Spaces are mostly vacant, lending Georgiou’s figures a theatrical aplomb that seems to relish distraction in moments of rickety slapstick. Two people teeter on Mücke Melder-esque chairs, their ankles shaking. The rhythm feels percussive and brassy, reminiscent of Cathy Berberian’s zany onomatopoeia in Stripsody (1966). These rooms are a woozy mind where behavior is torpid yet barbed by emotional gravitas: a woman spoon-feeds a man on her lap; another soothes a man as he crawls over her like a sartorial schlub. He could be writhing in agony. These are places of proclamation, explosion, and seclusion; places between papers, beds, desks, chairs; between servility, solidarity, and dominion. Domestic or institutional, the environment blends salon, asylum, and sanctuary: where the psyche may obsess or decay. So often it seems these people wrestle their inner saboteur or reckon with past humiliations: a woman stands at a wooden lectern, a leader, whose own corpse lies in front of her.

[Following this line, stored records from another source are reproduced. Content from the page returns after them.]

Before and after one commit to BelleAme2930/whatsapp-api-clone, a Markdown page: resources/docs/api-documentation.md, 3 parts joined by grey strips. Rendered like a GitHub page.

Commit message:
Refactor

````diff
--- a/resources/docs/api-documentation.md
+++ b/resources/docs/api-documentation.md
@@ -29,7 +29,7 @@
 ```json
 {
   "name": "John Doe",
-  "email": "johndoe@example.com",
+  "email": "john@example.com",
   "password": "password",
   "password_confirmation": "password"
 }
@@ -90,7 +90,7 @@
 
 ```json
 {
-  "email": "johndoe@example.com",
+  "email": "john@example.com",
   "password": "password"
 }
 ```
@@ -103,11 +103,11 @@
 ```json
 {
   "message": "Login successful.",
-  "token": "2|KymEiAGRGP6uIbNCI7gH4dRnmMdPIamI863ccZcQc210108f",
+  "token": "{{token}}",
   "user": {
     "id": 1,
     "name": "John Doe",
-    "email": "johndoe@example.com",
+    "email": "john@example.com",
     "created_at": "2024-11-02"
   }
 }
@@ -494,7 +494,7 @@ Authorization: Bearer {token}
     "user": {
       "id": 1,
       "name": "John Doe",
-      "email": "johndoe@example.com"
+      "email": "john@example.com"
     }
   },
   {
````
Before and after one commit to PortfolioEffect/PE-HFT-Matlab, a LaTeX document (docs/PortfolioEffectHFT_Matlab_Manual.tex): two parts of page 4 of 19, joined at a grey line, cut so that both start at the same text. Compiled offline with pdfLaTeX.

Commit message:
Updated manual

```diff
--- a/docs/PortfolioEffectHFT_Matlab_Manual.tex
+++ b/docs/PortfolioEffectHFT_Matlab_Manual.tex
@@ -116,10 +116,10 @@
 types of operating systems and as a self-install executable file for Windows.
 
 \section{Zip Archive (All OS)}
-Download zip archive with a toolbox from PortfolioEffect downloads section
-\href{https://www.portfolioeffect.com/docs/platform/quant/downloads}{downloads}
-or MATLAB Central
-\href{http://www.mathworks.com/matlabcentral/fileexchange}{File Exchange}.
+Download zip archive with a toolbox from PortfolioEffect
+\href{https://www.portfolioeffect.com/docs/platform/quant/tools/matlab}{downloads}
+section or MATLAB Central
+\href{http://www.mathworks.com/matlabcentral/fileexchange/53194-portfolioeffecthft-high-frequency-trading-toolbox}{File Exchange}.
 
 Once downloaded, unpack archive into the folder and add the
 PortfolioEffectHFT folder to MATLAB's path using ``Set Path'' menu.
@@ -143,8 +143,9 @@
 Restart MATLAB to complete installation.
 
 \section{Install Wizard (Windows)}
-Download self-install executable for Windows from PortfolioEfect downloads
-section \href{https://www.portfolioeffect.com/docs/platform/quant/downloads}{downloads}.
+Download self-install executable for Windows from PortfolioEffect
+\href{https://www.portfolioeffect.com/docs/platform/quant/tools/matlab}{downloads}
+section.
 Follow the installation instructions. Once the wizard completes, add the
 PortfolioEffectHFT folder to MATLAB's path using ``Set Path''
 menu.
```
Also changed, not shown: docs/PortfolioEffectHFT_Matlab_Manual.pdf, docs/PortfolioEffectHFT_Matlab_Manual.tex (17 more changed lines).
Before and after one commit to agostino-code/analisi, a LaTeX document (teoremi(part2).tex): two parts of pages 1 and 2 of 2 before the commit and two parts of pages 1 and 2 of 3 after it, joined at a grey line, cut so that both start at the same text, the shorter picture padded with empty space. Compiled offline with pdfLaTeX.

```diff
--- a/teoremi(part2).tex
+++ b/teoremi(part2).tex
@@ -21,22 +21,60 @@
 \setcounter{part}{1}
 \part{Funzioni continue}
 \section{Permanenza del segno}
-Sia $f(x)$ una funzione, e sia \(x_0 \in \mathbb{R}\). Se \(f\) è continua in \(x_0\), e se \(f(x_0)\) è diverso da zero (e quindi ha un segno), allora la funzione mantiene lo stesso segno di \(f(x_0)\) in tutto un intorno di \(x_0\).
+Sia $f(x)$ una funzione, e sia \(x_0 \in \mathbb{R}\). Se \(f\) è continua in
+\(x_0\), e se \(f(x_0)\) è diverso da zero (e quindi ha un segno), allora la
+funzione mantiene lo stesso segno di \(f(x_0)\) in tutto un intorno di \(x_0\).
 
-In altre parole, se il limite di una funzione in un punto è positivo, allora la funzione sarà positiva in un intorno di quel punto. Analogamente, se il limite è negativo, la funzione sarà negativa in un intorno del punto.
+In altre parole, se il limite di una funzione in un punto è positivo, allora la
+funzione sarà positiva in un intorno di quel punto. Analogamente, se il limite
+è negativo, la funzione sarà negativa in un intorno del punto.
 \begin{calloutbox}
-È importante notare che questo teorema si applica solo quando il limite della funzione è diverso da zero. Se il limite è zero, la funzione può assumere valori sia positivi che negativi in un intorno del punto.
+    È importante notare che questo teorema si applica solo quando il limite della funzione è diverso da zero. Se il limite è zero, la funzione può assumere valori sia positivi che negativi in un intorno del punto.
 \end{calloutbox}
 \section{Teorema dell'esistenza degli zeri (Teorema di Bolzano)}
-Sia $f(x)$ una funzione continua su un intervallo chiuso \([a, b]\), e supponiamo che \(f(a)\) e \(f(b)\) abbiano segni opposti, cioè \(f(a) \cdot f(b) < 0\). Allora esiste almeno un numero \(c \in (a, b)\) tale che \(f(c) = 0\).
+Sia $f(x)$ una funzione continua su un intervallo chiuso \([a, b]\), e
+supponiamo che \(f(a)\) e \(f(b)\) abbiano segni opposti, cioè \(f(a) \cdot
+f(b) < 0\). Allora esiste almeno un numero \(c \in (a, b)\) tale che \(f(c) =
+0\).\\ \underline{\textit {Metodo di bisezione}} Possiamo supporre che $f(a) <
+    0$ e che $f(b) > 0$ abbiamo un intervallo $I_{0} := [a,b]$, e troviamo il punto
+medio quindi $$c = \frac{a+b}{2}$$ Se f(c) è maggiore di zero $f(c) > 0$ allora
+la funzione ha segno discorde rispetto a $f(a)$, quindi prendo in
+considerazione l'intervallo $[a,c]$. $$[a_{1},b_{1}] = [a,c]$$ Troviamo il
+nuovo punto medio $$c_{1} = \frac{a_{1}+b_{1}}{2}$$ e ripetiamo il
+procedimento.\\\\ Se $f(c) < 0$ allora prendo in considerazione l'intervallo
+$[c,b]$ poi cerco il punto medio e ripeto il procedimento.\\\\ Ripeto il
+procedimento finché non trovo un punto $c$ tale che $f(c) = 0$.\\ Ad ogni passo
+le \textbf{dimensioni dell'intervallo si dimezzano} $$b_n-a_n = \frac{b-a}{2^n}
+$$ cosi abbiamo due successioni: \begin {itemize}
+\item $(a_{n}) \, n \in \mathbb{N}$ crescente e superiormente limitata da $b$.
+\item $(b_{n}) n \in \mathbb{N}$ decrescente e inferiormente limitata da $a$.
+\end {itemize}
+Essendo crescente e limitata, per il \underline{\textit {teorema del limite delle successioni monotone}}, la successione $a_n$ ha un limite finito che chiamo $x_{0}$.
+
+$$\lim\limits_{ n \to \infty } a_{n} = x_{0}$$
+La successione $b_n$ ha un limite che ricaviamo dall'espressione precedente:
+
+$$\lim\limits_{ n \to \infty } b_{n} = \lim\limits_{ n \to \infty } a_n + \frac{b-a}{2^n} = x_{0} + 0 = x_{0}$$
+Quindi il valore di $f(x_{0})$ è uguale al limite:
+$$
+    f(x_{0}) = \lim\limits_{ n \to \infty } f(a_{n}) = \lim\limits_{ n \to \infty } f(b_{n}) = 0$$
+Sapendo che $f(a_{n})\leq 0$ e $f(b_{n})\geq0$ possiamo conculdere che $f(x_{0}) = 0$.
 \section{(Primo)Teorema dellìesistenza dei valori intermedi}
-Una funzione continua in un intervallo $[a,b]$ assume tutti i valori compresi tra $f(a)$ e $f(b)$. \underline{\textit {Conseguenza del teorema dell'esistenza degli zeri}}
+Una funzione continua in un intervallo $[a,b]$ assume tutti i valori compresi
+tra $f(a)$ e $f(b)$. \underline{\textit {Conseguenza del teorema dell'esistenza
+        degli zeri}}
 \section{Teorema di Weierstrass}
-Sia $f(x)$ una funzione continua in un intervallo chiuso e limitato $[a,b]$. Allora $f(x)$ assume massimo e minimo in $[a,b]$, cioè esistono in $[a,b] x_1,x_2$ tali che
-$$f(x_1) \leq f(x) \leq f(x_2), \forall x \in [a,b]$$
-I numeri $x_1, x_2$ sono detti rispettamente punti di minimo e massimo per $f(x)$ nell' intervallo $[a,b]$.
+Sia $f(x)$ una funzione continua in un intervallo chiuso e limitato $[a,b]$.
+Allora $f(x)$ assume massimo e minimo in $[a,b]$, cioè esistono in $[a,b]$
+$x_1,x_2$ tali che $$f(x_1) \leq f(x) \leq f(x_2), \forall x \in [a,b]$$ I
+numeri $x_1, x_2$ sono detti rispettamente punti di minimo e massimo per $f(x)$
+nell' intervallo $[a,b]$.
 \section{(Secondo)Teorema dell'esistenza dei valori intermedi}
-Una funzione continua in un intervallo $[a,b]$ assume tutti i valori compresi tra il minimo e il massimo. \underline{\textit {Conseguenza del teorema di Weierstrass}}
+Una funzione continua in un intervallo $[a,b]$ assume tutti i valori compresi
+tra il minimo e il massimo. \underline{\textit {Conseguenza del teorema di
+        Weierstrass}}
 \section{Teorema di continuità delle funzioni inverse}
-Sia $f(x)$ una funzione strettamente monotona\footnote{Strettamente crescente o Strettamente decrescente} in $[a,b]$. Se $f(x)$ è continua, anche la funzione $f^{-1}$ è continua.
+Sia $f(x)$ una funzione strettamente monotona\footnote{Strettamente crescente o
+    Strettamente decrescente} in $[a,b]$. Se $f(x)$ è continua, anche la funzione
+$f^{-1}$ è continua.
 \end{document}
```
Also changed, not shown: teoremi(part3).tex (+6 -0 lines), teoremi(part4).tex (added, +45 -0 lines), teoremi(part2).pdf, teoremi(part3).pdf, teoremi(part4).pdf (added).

Stilted by melodrama, Georgiou’s evocation of gallantry soon buckles, with glowering sadism slinking at its edges. Icons become specious lumber, thickset with hoodwinking tricks. Color is a low-pressure headache, its sultry quality numbing and imprisoning as though these actants sit between the emotional impasse of inevitability and the anticipation of looming change, between serenity and melancholy, total defeat and deliverance. The legibility of sincerity or revenge is never realized; rather, for Georgiou, they feel like two masks for one plucky harlequin.

This brings into question the title, “From My Heart. A tired idiom, to mention “my heart” is to sow a challenge in its very words; the loaded symbol petrifies into a heavy-handed burden. One can weaponize my heart, bewitch it as a tool for manipulation. It is hard to accept the heart at face value, and Georgiou gives us an escape clause from this core ambivalence, carving out the back door.

by Alex Bennett

read more